Our View | Villanueva Fills Gascón Gap

Our View

File this one under, “If you won’t do your job, someone has to do it.”

That, in essence, is the message L.A. County Sheriff Alex Villanueva delivered this past week to county District Attorney George Gascón.

Gascón, since taking office in December, has famously abdicated his responsibility as the county’s chief prosecutor and protector of crime victims’ rights.

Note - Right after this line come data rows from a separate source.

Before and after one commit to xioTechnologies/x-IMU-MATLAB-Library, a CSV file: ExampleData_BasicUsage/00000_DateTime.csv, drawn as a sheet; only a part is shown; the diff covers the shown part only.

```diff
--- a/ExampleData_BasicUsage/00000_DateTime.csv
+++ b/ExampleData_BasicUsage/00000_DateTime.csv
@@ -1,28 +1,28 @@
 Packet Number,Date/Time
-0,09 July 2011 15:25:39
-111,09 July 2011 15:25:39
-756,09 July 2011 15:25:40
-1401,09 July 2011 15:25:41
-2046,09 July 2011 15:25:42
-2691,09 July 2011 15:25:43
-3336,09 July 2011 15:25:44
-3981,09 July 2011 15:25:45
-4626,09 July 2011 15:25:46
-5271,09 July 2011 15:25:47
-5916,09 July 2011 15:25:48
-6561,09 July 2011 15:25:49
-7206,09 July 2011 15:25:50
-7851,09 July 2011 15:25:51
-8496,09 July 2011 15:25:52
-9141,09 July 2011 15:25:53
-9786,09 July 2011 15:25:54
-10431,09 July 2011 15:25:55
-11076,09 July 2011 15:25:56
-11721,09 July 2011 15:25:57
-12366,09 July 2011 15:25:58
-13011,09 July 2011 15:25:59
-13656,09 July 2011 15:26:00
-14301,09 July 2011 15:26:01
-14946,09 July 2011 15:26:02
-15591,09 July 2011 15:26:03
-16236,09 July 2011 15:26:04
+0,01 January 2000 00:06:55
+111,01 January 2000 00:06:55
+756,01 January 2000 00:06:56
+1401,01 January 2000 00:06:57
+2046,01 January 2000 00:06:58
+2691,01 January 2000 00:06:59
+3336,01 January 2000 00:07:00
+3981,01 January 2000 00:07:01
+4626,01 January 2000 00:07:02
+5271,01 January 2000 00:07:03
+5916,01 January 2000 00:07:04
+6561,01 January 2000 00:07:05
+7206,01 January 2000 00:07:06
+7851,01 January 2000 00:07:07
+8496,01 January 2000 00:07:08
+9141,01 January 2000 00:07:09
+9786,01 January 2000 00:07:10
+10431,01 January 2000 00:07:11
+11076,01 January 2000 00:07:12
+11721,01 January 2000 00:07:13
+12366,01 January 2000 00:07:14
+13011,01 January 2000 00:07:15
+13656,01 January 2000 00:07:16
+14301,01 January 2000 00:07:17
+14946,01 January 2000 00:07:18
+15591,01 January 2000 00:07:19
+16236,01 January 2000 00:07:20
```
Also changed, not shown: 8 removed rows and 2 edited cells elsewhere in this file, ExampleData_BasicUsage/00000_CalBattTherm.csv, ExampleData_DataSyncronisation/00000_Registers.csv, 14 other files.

Instead, he’s an advocate for criminals, issuing a raft of executive orders that can only be characterized as pro-criminal and anti-victim.

Among them is the district attorney’s order that deputy district attorneys will no longer be allowed to attend parole hearings — and in fact, the DA’s office will not advocate that convicts be required to serve anything beyond their minimum sentences, supporting parole for any convict who’s up for a hearing. 

Gascón’s order, true to form, greases the skids for dangerous criminals to walk free as soon as possible, leaving their victims and victims’ families to live in fear.

Recognizing that Gascón was in the process of leaving crime victims and victims’ families to twist alone in the wind, Villanueva stepped up to the plate and informed the district attorney that if the DA’s office won’t look out for victims’ rights, the Sheriff’s Department will.

In a letter to Gascón on Wednesday, Villanueva said that if deputy district attorneys will no longer be allowed to attend the hearings, “The (L.A. County Sheriff’s Department) will do everything possible to give victims a voice at the table to address their concerns” despite “the lack of funding and resources in my department.” 

Villanueva said LASD officials will attend virtual parole hearings or have investigators travel to in-person hearings, as well as continue to write letters in opposition to the Gascón administration’s policy. 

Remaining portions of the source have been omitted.